Nest founder: 'We don't expect people to buy a new one of these every year'

Posted:
in General Discussion edited January 2014

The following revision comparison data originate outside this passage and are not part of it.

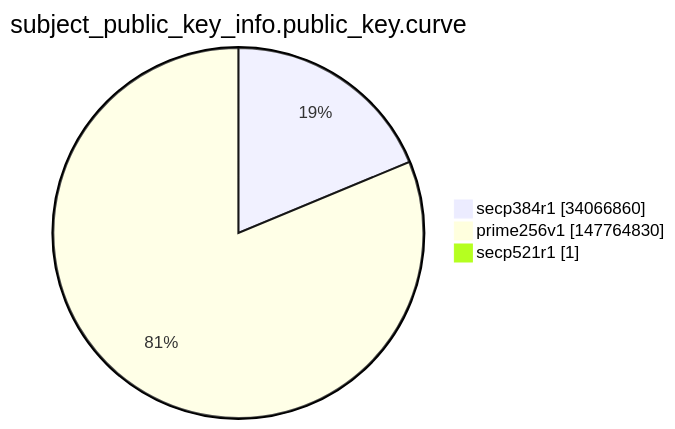
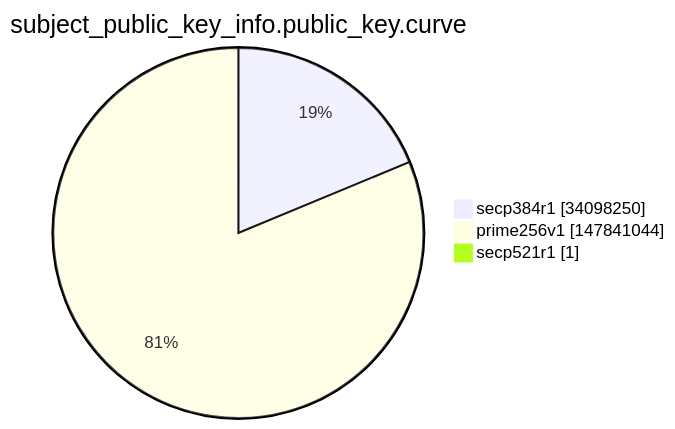
The ninth of 15 diagrams in argon2022/README.md (christiankrug/ctmonitor_visualization), drawn with Mermaid before and after one commit. The commit also changed other lines of this file, not shown here.

````diff
--- a/argon2022/README.md
+++ b/argon2022/README.md
@@ -2764,7 +2764,7 @@
 ```mermaid
 pie showData
 title subject_public_key_info.public_key.curve
-"secp384r1" :34066860
-"prime256v1" :147764830
+"secp384r1" :34098250
+"prime256v1" :147841044
 "secp521r1" :1
 ```
````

AI at Expand: While Nest founder Matt Rogers says his company will continue to come out with new hardware iterations of its iOS-compatible learning thermostat, the device is built for durability, and Nest doesn't expect customers to go out and buy a new model every year.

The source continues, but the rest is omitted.